• _WHAT YOU ARE ASKED TO DO_: Reproduce the records below exactly as they are written.

• _Web interface edit records_:
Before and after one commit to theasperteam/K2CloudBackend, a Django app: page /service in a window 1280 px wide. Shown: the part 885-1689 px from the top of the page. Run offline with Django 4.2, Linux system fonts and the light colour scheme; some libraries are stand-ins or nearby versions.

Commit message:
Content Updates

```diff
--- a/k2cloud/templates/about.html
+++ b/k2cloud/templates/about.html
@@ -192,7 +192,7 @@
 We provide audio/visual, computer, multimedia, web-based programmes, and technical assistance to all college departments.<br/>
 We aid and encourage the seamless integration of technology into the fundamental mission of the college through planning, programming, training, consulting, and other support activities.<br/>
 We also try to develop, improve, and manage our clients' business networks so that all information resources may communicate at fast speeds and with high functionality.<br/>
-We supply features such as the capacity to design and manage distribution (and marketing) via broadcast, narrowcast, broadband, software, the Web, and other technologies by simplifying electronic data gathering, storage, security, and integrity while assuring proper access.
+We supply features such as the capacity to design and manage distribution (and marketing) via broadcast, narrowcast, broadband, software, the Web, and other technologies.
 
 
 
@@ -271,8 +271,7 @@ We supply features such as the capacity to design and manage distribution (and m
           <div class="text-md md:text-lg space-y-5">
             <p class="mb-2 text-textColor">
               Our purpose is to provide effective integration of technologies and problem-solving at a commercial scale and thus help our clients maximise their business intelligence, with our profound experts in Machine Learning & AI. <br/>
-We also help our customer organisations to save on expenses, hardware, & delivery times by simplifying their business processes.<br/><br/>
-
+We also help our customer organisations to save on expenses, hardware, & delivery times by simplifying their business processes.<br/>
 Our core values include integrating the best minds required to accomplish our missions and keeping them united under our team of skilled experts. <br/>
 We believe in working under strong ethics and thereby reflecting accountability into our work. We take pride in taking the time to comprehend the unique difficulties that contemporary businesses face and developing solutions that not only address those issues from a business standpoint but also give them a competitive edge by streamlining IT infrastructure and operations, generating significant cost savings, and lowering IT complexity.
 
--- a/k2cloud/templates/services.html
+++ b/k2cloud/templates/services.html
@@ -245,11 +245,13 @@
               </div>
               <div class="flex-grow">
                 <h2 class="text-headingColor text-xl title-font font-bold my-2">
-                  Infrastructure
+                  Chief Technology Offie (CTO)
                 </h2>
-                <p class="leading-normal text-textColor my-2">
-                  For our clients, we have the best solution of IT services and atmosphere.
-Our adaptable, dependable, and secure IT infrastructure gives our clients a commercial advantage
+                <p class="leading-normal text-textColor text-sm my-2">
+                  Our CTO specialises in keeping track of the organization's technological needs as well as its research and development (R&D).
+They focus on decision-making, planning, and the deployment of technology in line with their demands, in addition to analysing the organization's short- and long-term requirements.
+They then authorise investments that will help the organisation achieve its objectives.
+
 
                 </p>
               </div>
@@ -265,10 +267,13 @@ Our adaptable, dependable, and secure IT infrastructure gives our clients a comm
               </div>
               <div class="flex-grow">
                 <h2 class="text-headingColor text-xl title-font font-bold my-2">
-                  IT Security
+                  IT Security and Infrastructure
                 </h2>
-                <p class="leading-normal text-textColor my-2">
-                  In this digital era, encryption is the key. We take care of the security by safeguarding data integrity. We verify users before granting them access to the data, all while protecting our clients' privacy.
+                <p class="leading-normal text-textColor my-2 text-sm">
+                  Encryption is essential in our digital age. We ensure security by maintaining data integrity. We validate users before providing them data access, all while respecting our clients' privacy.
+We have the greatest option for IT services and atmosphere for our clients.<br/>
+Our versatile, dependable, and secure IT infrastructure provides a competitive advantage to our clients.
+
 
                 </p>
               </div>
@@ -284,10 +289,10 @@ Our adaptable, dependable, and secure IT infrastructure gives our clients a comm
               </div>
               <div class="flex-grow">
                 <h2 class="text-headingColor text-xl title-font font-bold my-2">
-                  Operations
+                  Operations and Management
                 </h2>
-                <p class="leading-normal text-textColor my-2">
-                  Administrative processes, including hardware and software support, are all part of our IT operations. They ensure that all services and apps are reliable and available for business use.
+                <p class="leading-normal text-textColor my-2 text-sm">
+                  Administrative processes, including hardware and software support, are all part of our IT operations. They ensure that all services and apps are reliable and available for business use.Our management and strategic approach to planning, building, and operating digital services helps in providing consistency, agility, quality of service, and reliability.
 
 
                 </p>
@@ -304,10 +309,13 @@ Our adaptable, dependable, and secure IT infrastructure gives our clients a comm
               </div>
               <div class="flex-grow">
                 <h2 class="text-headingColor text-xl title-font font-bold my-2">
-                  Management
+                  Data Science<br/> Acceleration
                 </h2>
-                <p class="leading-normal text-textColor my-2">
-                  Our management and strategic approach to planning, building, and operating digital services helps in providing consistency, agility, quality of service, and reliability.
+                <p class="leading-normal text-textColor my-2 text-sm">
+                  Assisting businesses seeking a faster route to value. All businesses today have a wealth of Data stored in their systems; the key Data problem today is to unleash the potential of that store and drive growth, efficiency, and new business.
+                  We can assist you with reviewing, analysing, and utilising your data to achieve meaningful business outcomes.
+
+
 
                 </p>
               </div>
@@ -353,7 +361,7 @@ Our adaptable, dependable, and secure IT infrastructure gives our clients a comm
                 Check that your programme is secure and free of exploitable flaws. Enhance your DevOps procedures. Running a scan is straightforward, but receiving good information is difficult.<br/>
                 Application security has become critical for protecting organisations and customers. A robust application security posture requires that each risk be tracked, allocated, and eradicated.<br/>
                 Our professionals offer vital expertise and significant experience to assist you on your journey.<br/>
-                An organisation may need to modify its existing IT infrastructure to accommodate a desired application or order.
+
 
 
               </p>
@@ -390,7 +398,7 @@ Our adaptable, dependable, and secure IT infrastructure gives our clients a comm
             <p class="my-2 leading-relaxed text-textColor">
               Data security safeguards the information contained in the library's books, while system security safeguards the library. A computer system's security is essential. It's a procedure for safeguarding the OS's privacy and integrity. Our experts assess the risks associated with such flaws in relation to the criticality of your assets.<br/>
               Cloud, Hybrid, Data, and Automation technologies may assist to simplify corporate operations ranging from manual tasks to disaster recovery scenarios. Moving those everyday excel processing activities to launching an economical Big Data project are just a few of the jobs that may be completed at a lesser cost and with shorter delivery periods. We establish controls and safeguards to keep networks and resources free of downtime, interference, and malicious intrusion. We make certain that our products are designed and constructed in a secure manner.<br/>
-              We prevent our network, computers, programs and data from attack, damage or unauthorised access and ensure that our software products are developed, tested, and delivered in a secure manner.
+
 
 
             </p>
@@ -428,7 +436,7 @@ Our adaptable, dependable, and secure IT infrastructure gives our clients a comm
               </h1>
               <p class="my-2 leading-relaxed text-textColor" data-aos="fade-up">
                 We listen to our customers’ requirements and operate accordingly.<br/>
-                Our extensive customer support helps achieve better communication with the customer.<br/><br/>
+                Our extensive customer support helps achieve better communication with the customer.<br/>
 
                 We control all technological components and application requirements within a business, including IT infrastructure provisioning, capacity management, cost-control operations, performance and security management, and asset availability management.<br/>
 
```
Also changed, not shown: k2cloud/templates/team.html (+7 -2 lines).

• _EXERCISE SOLUTION_:
Before and after one commit to theasperteam/K2CloudBackend, a Django app: page /service in a window 1280 px wide. Shown: the part 885-1689 px from the top of the page. Run offline with Django 4.2, Linux system fonts and the light colour scheme; some libraries are stand-ins or nearby versions.

Commit message:
Content Updates

```diff
--- a/k2cloud/templates/about.html
+++ b/k2cloud/templates/about.html
@@ -192,7 +192,7 @@
 We provide audio/visual, computer, multimedia, web-based programmes, and technical assistance to all college departments.<br/>
 We aid and encourage the seamless integration of technology into the fundamental mission of the college through planning, programming, training, consulting, and other support activities.<br/>
 We also try to develop, improve, and manage our clients' business networks so that all information resources may communicate at fast speeds and with high functionality.<br/>
-We supply features such as the capacity to design and manage distribution (and marketing) via broadcast, narrowcast, broadband, software, the Web, and other technologies by simplifying electronic data gathering, storage, security, and integrity while assuring proper access.
+We supply features such as the capacity to design and manage distribution (and marketing) via broadcast, narrowcast, broadband, software, the Web, and other technologies.
 
 
 
@@ -271,8 +271,7 @@ We supply features such as the capacity to design and manage distribution (and m
           <div class="text-md md:text-lg space-y-5">
             <p class="mb-2 text-textColor">
               Our purpose is to provide effective integration of technologies and problem-solving at a commercial scale and thus help our clients maximise their business intelligence, with our profound experts in Machine Learning & AI. <br/>
-We also help our customer organisations to save on expenses, hardware, & delivery times by simplifying their business processes.<br/><br/>
-
+We also help our customer organisations to save on expenses, hardware, & delivery times by simplifying their business processes.<br/>
 Our core values include integrating the best minds required to accomplish our missions and keeping them united under our team of skilled experts. <br/>
 We believe in working under strong ethics and thereby reflecting accountability into our work. We take pride in taking the time to comprehend the unique difficulties that contemporary businesses face and developing solutions that not only address those issues from a business standpoint but also give them a competitive edge by streamlining IT infrastructure and operations, generating significant cost savings, and lowering IT complexity.
 
--- a/k2cloud/templates/services.html
+++ b/k2cloud/templates/services.html
@@ -245,11 +245,13 @@
               </div>
               <div class="flex-grow">
                 <h2 class="text-headingColor text-xl title-font font-bold my-2">
-                  Infrastructure
+                  Chief Technology Offie (CTO)
                 </h2>
-                <p class="leading-normal text-textColor my-2">
-                  For our clients, we have the best solution of IT services and atmosphere.
-Our adaptable, dependable, and secure IT infrastructure gives our clients a commercial advantage
+                <p class="leading-normal text-textColor text-sm my-2">
+                  Our CTO specialises in keeping track of the organization's technological needs as well as its research and development (R&D).
+They focus on decision-making, planning, and the deployment of technology in line with their demands, in addition to analysing the organization's short- and long-term requirements.
+They then authorise investments that will help the organisation achieve its objectives.
+
 
                 </p>
               </div>
@@ -265,10 +267,13 @@ Our adaptable, dependable, and secure IT infrastructure gives our clients a comm
               </div>
               <div class="flex-grow">
                 <h2 class="text-headingColor text-xl title-font font-bold my-2">
-                  IT Security
+                  IT Security and Infrastructure
                 </h2>
-                <p class="leading-normal text-textColor my-2">
-                  In this digital era, encryption is the key. We take care of the security by safeguarding data integrity. We verify users before granting them access to the data, all while protecting our clients' privacy.
+                <p class="leading-normal text-textColor my-2 text-sm">
+                  Encryption is essential in our digital age. We ensure security by maintaining data integrity. We validate users before providing them data access, all while respecting our clients' privacy.
+We have the greatest option for IT services and atmosphere for our clients.<br/>
+Our versatile, dependable, and secure IT infrastructure provides a competitive advantage to our clients.
+
 
                 </p>
               </div>
@@ -284,10 +289,10 @@ Our adaptable, dependable, and secure IT infrastructure gives our clients a comm
               </div>
               <div class="flex-grow">
                 <h2 class="text-headingColor text-xl title-font font-bold my-2">
-                  Operations
+                  Operations and Management
                 </h2>
-                <p class="leading-normal text-textColor my-2">
-                  Administrative processes, including hardware and software support, are all part of our IT operations. They ensure that all services and apps are reliable and available for business use.
+                <p class="leading-normal text-textColor my-2 text-sm">
+                  Administrative processes, including hardware and software support, are all part of our IT operations. They ensure that all services and apps are reliable and available for business use.Our management and strategic approach to planning, building, and operating digital services helps in providing consistency, agility, quality of service, and reliability.
 
 
                 </p>
@@ -304,10 +309,13 @@ Our adaptable, dependable, and secure IT infrastructure gives our clients a comm
               </div>
               <div class="flex-grow">
                 <h2 class="text-headingColor text-xl title-font font-bold my-2">
-                  Management
+                  Data Science<br/> Acceleration
                 </h2>
-                <p class="leading-normal text-textColor my-2">
-                  Our management and strategic approach to planning, building, and operating digital services helps in providing consistency, agility, quality of service, and reliability.
+                <p class="leading-normal text-textColor my-2 text-sm">
+                  Assisting businesses seeking a faster route to value. All businesses today have a wealth of Data stored in their systems; the key Data problem today is to unleash the potential of that store and drive growth, efficiency, and new business.
+                  We can assist you with reviewing, analysing, and utilising your data to achieve meaningful business outcomes.
+
+
 
                 </p>
               </div>
@@ -353,7 +361,7 @@ Our adaptable, dependable, and secure IT infrastructure gives our clients a comm
                 Check that your programme is secure and free of exploitable flaws. Enhance your DevOps procedures. Running a scan is straightforward, but receiving good information is difficult.<br/>
                 Application security has become critical for protecting organisations and customers. A robust application security posture requires that each risk be tracked, allocated, and eradicated.<br/>
                 Our professionals offer vital expertise and significant experience to assist you on your journey.<br/>
-                An organisation may need to modify its existing IT infrastructure to accommodate a desired application or order.
+
 
 
               </p>
@@ -390,7 +398,7 @@ Our adaptable, dependable, and secure IT infrastructure gives our clients a comm
             <p class="my-2 leading-relaxed text-textColor">
               Data security safeguards the information contained in the library's books, while system security safeguards the library. A computer system's security is essential. It's a procedure for safeguarding the OS's privacy and integrity. Our experts assess the risks associated with such flaws in relation to the criticality of your assets.<br/>
               Cloud, Hybrid, Data, and Automation technologies may assist to simplify corporate operations ranging from manual tasks to disaster recovery scenarios. Moving those everyday excel processing activities to launching an economical Big Data project are just a few of the jobs that may be completed at a lesser cost and with shorter delivery periods. We establish controls and safeguards to keep networks and resources free of downtime, interference, and malicious intrusion. We make certain that our products are designed and constructed in a secure manner.<br/>
-              We prevent our network, computers, programs and data from attack, damage or unauthorised access and ensure that our software products are developed, tested, and delivered in a secure manner.
+
 
 
             </p>
@@ -428,7 +436,7 @@ Our adaptable, dependable, and secure IT infrastructure gives our clients a comm
               </h1>
               <p class="my-2 leading-relaxed text-textColor" data-aos="fade-up">
                 We listen to our customers’ requirements and operate accordingly.<br/>
-                Our extensive customer support helps achieve better communication with the customer.<br/><br/>
+                Our extensive customer support helps achieve better communication with the customer.<br/>
 
                 We control all technological components and application requirements within a business, including IT infrastructure provisioning, capacity management, cost-control operations, performance and security management, and asset availability management.<br/>
 
```
Also changed, not shown: k2cloud/templates/team.html (+7 -2 lines).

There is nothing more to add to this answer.